What does compliance look like now?
We have looked across our platform of clients and incorporated the feedback we have received from law firms and other service providers and now have a clear picture of what compliance looks like for the majority of Investment Advisors. As we predicted, the vast majority of Investment Advisors that registered funds under the PFL have adopted this “operational independence” model to demonstrate their compliance with the PFL. Given the limited time to address this issue and the impact of the Covid-19 Pandemic, nothing other than a “get it done” approach could have been expected.
What will compliance look like in the future?
As governance professionals with many years of experience providing oversight of these types of functions as directors, advisory board members, governance committee members and LPAC members for a diverse range of funds, we are acutely aware that how industry complies with regulations evolves over time. The questions we are mulling over now are “What will this look like once the industry has had time to absorb the practical implication of legislation?” and “What will the regulator encourage as best practice?”.
Globally we have seen the dramatic evolution of the governance landscape for investment funds and we are pondering what this will look like for Cayman private funds. Will Investment Advisors continue with “operational independence” and build out their in-house team’s expertise to comply with and monitor Cayman Islands regulations in addition to their home jurisdiction regulatory requirements? Will there be a move to have independent governance professionals join Investment Advisor’s committees, private fund boards or general partner structures to help ensure Cayman Islands obligations are met? Or alternatively, perhaps these regulatory obligations will be met through the development of a new and specific role of “Independent Representative” who will be charged with overseeing these processes in the pursuit of elevated standards of governance for private funds.
Given the recent focus of global regulators on conflicts and independence, using governance professionals would provide greater assurance to investors while allowing Investment Advisors to clearly demonstrate their robust compliance and governance culture to regulators such as CIMA, the FCA and the SEC.
Working together to navigate new territory
Whatever the ultimate outcome, we at Carne will be supporting our clients’ efforts to meet their regulatory requirements.
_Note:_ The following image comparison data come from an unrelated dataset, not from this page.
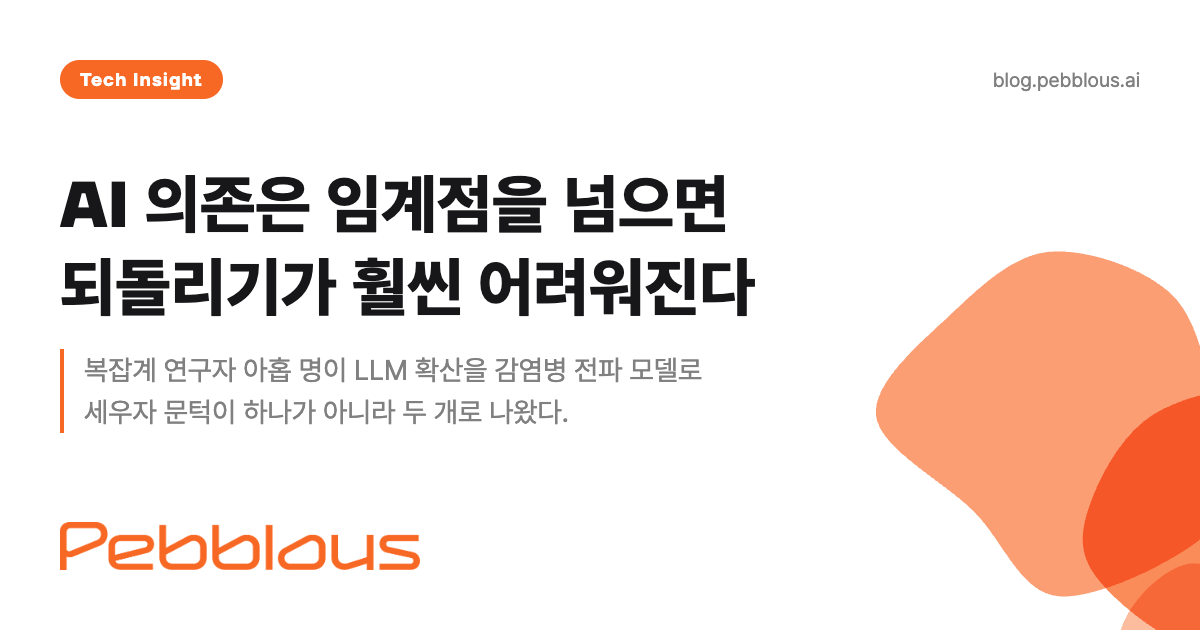
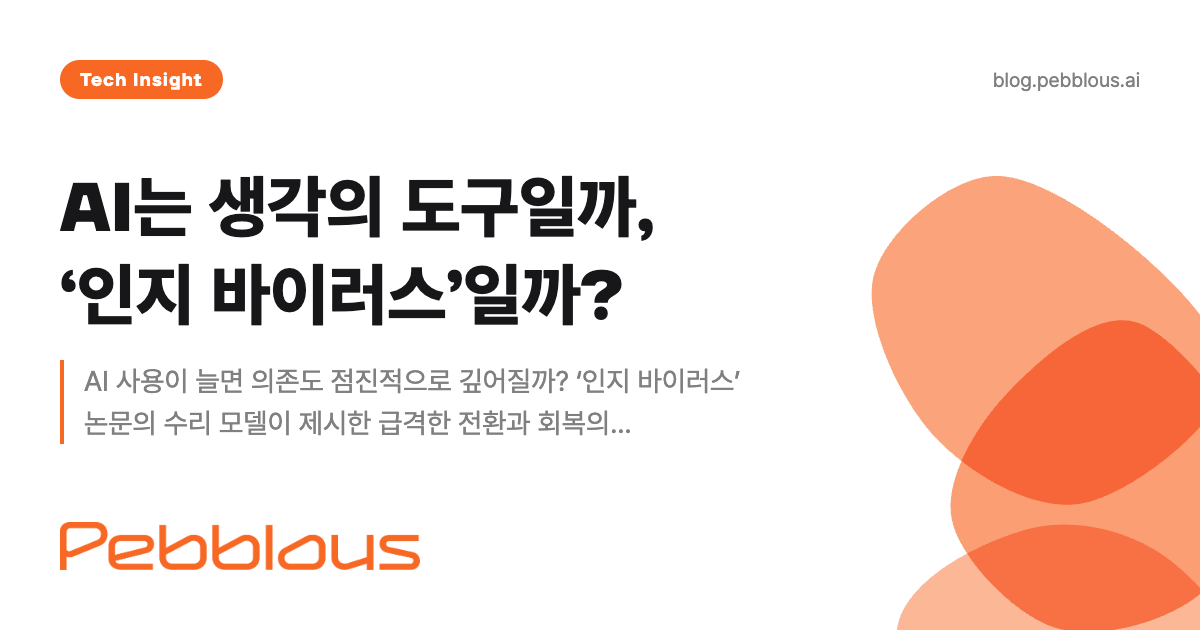
chore(titles): 제목·메타 일괄 교정 1건/4필드 (제목 검토 콘솔)\n\n- llm-cognitive-virus-tipping-point-ko:\n    제목: AI 의존은 임계점을 넘으면 되돌리기가 훨씬 어려워진다 → AI는 생각의 도구일까, ‘인지 바이러스’일까?\n    부제목: 복잡계 연구자 아홉 명이 LLM 확산을 감염병 전파 모델로 세우자 예방과 복구의 비용이 갈렸다 → 의존과 회복의 비대칭 — 그리고 사용 통계가 놓치는 인간의 자율성\n    SEO 제목: AI 의존의 임계점과 되돌릴 수 없는 구간 — 인지

Changed region(s): [[0.7092, 0.2714, 1.0, 1.0], [0.0308, 0.2714, 0.6475, 0.5429], [0.0617, 0.573, 0.6167, 0.6937]]

diff --git a/report/llm-cognitive-virus-tipping-point/ko/index.html b/report/llm-cognitive-virus-tipping-point/ko/index.html
@@ -10,8 +10,8 @@
     <meta name="robots" content="index, follow">
     <meta name="revisit-after" content="7 days">
 
-    <title>AI 의존의 임계점과 되돌릴 수 없는 구간 — 인지 바이러스 모델 분석 | 페블러스</title>
-    <meta name="description" content="복잡계 연구자 아홉 명이 LLM 확산을 감염병 전파 모델로 세웠다. 모델에서 넘어가는 문턱과 돌아오는 문턱이 서로 다른 값으로 갈렸고, 그 사이 구간에서는 같은 조건에서도 인구가 두 상태 중 어디에나 머물 수 있었다. 이 비대칭을 계측의 공백과 나란히 읽었다.">
+    <title>AI 의존의 임계점: ‘인지 바이러스’ 모델과 회복의 조건 | 페블러스</title>
+    <meta name="description" content="AI 사용이 늘면 의존도 점진적으로 깊어질까? ‘인지 바이러스’ 논문의 수리 모델이 제시한 급격한 전환과 회복의 조건을 살펴보고, 사용량 통계만으로는 알 수 없는 인지적 자율성의 측정 문제를 짚는다.">
     <meta name="keywords" content="AI 의존, 인지 위탁, LLM 확산, 임계점, 히스테리시스, 복잡계, AI 거버넌스, 데이터 공백, 인지 바이러스, 쌍안정">
 
     <link rel="canonical" href="https://blog.pebblous.ai/report/llm-cognitive-virus-tipping-point/ko/">
@@ -21,8 +21,8 @@
 
     <!-- Open Graph -->
     <meta property="og:type" content="article">
-    <meta property="og:title" content="AI 의존은 임계점을 넘으면 되돌리기가 훨씬 어려워진다">
-    <meta property="og:description" content="복잡계 연구자 아홉 명이 LLM 확산을 감염병 전파 모델로 세우자 문턱이 하나가 아니라 두 개로 나왔다. 넘어갈 때의 문턱과 돌아올 때의 문턱이 달랐고, 그 사이가 되돌리기 어려운 구간이었다.">
+    <meta property="og:title" content="AI는 생각의 도구일까, ‘인지 바이러스’일까?">
+    <meta property="og:description" content="AI 사용이 늘면 의존도 점진적으로 깊어질까? ‘인지 바이러스’ 논문의 수리 모델이 제시한 급격한 전환과 회복의 조건을 살펴보고, 사용량 통계만으로는 알 수 없는 인지적 자율성의 측정 문제를 짚는다.">
     <meta property="og:url" content="https://blog.pebblous.ai/report/llm-cognitive-virus-tipping-point/ko/">
     <meta property="og:image" content="https://blog.pebblous.ai/report/llm-cognitive-virus-tipping-point/ko/image/index.png">
     <meta property="og:image:width" content="1200">
@@ -35,8 +35,8 @@
     <meta name="twitter:card" content="summary_large_image">
     <meta name="twitter:site" content="@pebblous_ai">
     <meta name="twitter:creator" content="@pebblous_ai">
-    <meta name="twitter:title" content="AI 의존은 임계점을 넘으면 되돌리기가 훨씬 어려워진다">
-    <meta name="twitter:description" content="넘어가는 문턱과 돌아오는 문턱이 달랐다. 그 사이 구간에서는 같은 조건에서도 인구가 두 상태 중 어디에나 머문다.">
+    <meta name="twitter:title" content="AI는 생각의 도구일까, ‘인지 바이러스’일까?">
+    <meta name="twitter:description" content="AI 사용이 늘면 의존도 점진적으로 깊어질까? ‘인지 바이러스’ 논문의 수리 모델이 제시한 급격한 전환과 회복의 조건을 살펴보고, 사용량 통계만으로는 알 수 없는 인지적 자율성의 측정 문제를 짚는다.">
     <meta name="twitter:image" content="https://blog.pebblous.ai/report/llm-cognitive-virus-tipping-point/ko/image/index.png">
     <meta name="twitter:image:alt" content="AI 의존은 임계점을 넘으면 되돌리기가 훨씬 어려워진다">
 
@@ -1011,9 +1011,9 @@
               },
               "recordedAt": "2026-09-12T03:22:15.827Z"
             },
-            mainTitle: "AI 의존은 임계점을 넘으면 되돌리기가 훨씬 어려워진다",
-            subtitle: "복잡계 연구자 아홉 명이 LLM 확산을 감염병 전파 모델로 세우자 예방과 복구의 비용이 갈렸다",
-            pageTitle: "AI 의존의 임계점과 되돌릴 수 없는 구간 — 인지 바이러스 모델 분석 | 페블러스",
+            mainTitle: "AI는 생각의 도구일까, ‘인지 바이러스’일까?",
+            subtitle: "의존과 회복의 비대칭 — 그리고 사용 통계가 놓치는 인간의 자율성",
+            pageTitle: "AI 의존의 임계점: ‘인지 바이러스’ 모델과 회복의 조건 | 페블러스",
             category: "tech",
             publishDate: "2026-09-12",
             publisher: "(주)페블러스 데이터 커뮤니케이션팀",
If you would like to discuss the PFL further or if you are interested in our thoughts on how to build a robust system of governance for your funds, please contact us and we would be delighted to assist you.
 This has been a long-standing requirement for open ended funds registered with CIMA. While not provided for specifically in the PFL, CIMA has confirmed that they will have the same requirement for private funds.